Low local body vote 'due to lack of issues'

18:01, Oct 13 2013
Wellington City Council electoral officer Charlie Inggs
COUNT DOWN: Wellington City Council electoral officer Charlie Inggs with some of the votes sent in for the local body election.

Low voter turnout at the local body elections was likely the result of a lack of burning issues, say political pundits.

Local body voter turnout has been falling over time - a trend reflected at the general election.

But turnout at the general election is still more than twice the weekend's voting, with 73 per cent of eligible voters casting a vote at the 2011 general election, compared with as few as 34 per cent in some regions at the weekend's local body elections.

Left-wing commentator Bryce Edwards said while there generally wasn't a link between turnout at local body and general elections, both had seen participation fall over time.

The weekend's low turnout was probably a result of it being a "business as usual election" with "really not much on the line and very little to inspire everyone".

That was reflected in the number of incumbents who were returned for another term.


Next year's general election was likely to be more polarising, especially with the arrival of new Labour leader David Cunliffe.
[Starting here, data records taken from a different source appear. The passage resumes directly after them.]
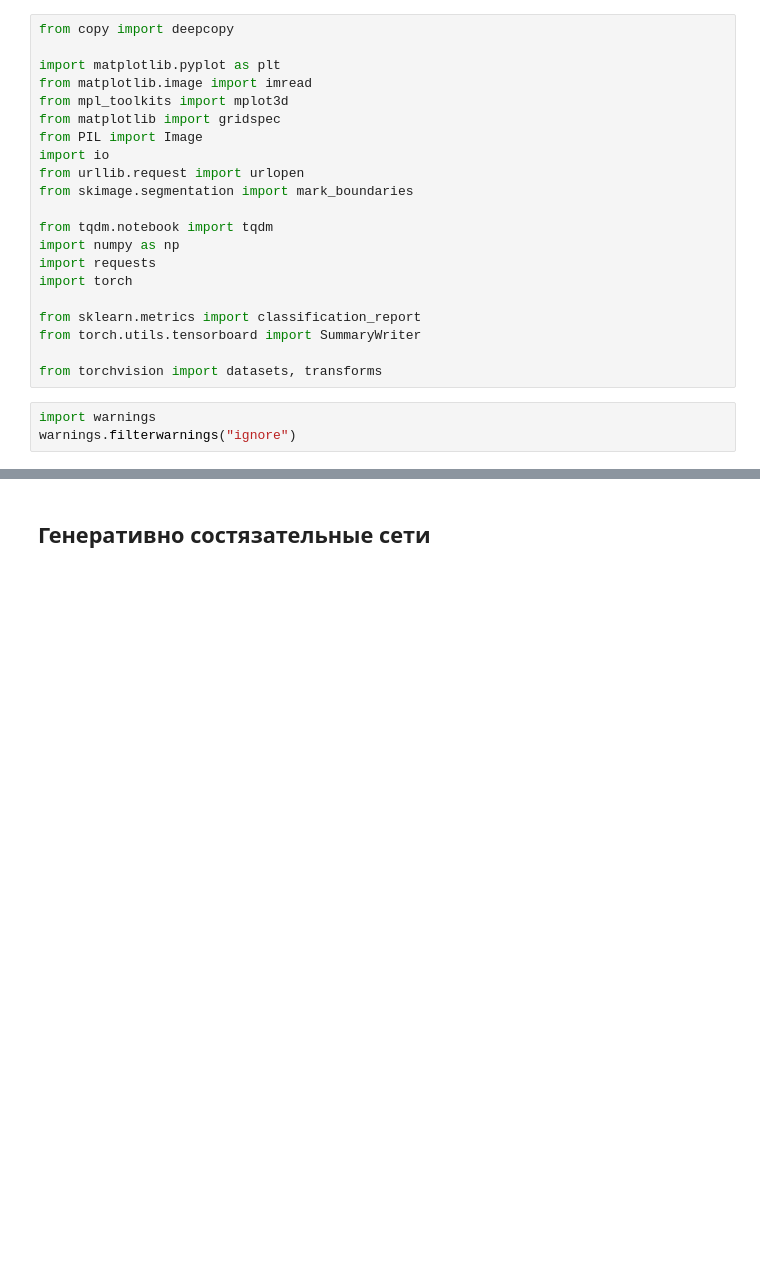
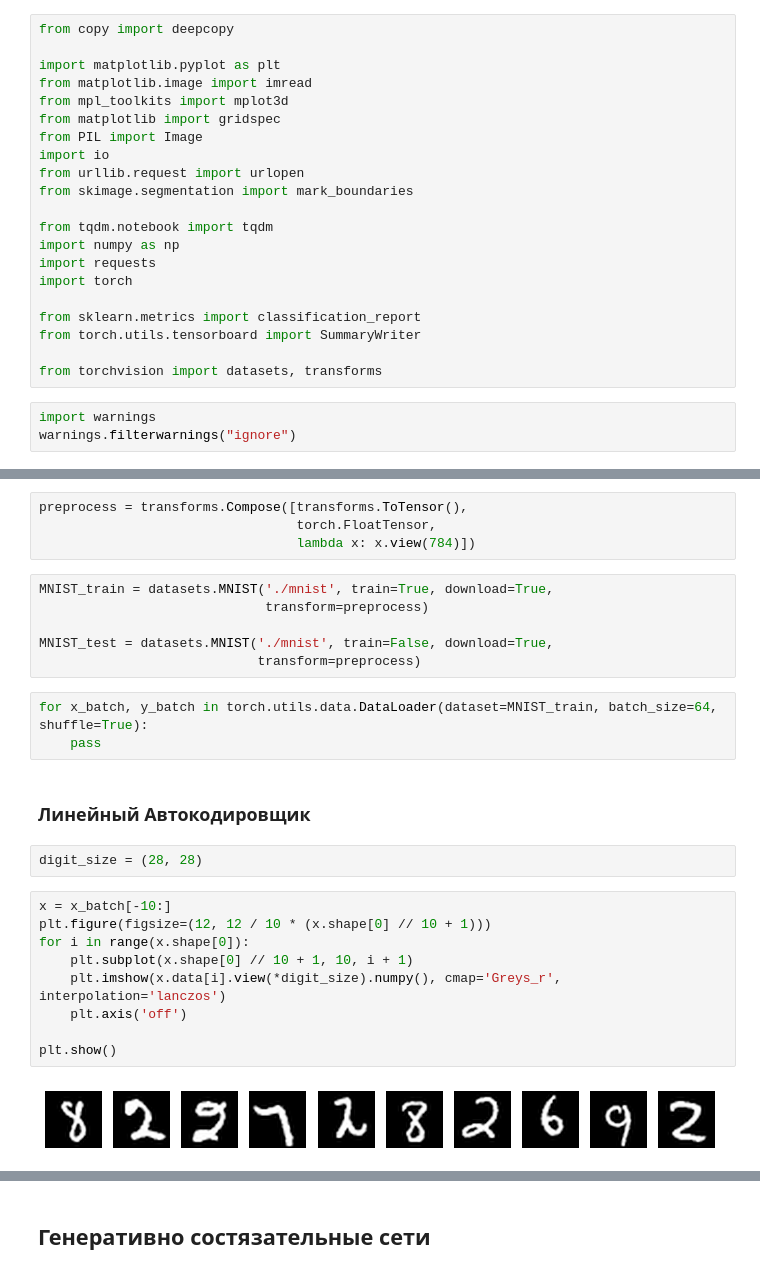
Before and after one commit to andriygav/MachineLearningSeminars, a Jupyter notebook: sem16/main.ipynb, the cells around one changed output, grey strips where cells are left out. Cells and saved outputs as stored; diff of their text form; blank space fills up the shorter version.

```diff
--- a/sem16/main.ipynb
+++ b/sem16/main.ipynb
@@ -28,0 +31,28 @@ warnings.filterwarnings("ignore")
+# %%
+preprocess = transforms.Compose([transforms.ToTensor(),
+                                 torch.FloatTensor,
+                                 lambda x: x.view(784)])
+# %%
+MNIST_train = datasets.MNIST('./mnist', train=True, download=True,
+                             transform=preprocess)
+
+MNIST_test = datasets.MNIST('./mnist', train=False, download=True,
+                            transform=preprocess)
+# %%
+for x_batch, y_batch in torch.utils.data.DataLoader(dataset=MNIST_train, batch_size=64, shuffle=True):
+    pass
+# %% [markdown]
+### Линейный Автокодировщик
+# %%
+digit_size = (28, 28)
+# %%
+x = x_batch[-10:]
+plt.figure(figsize=(12, 12 / 10 * (x.shape[0] // 10 + 1)))
+for i in range(x.shape[0]):
+    plt.subplot(x.shape[0] // 10 + 1, 10, i + 1)
+    plt.imshow(x.data[i].view(*digit_size).numpy(), cmap='Greys_r', interpolation='lanczos')
+    plt.axis('off')
+
+plt.show()
+# %% [output]
+[figure, added]
```
Also changed, not shown: parts of 29 cells of this notebook.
"There is a greater boldness about the Labour Party now and that will make the election a bit more polarised and more meaningful for some voters turned off by the tweedledum and tweedledee approach," Mr Edwards said.

Right-wing commentator David Farrar said there was a general downward trend in voter participation worldwide.

He agreed a lack of big political issues had contributed to turnout being low.

But postal voting had also been a significant factor. He knew "half a dozen people" who had forgotten to send off their ballot papers and had to race to the council offices to cast a last-minute vote.

"They have no relationship with a post office . . . and I think each year it's going to get much worse with postal voting because the postal system is becoming less relevant."

The Government has agreed to trial internet voting at the next election but Mr Farrar said it was not being implemented fast enough or widely enough.

THE FINAL TURNOUT (compared with 2010)

Wellington City Council

41.33 per cent v 39.54 per cent

Porirua City Council

36.46 per cent v 39.08 per cent

Kapiti Coast District Council

51.54 per cent v 49.00 per cent

Upper Hutt City Council

40.70 per cent v 44.34 per cent

Hutt City Council

36.50 per cent v 40.37 per cent

Masterton District Council

46.17 per cent v 54.44 per cent

Carterton District Council

45.23 per cent v 56.71 per cent

South Wairarapa District Council

44.98 per cent v 50.74 per cent

Horowhenua District Council

51.29 per cent v 52.05 per cent

Tararua District Council

48.02 per cent v 55.14 per cent

Taupo District Council

47.54 per cent v 54.83 per cent

Napier City Council

45.91 per cent 44.88 v per cent

Hastings District Council

43.30 per cent v 44.13 per cent

Central Hawke's Bay District Council

53.24 per cent v 56.16 per cent

Source: www.electionz.com

The Dominion Post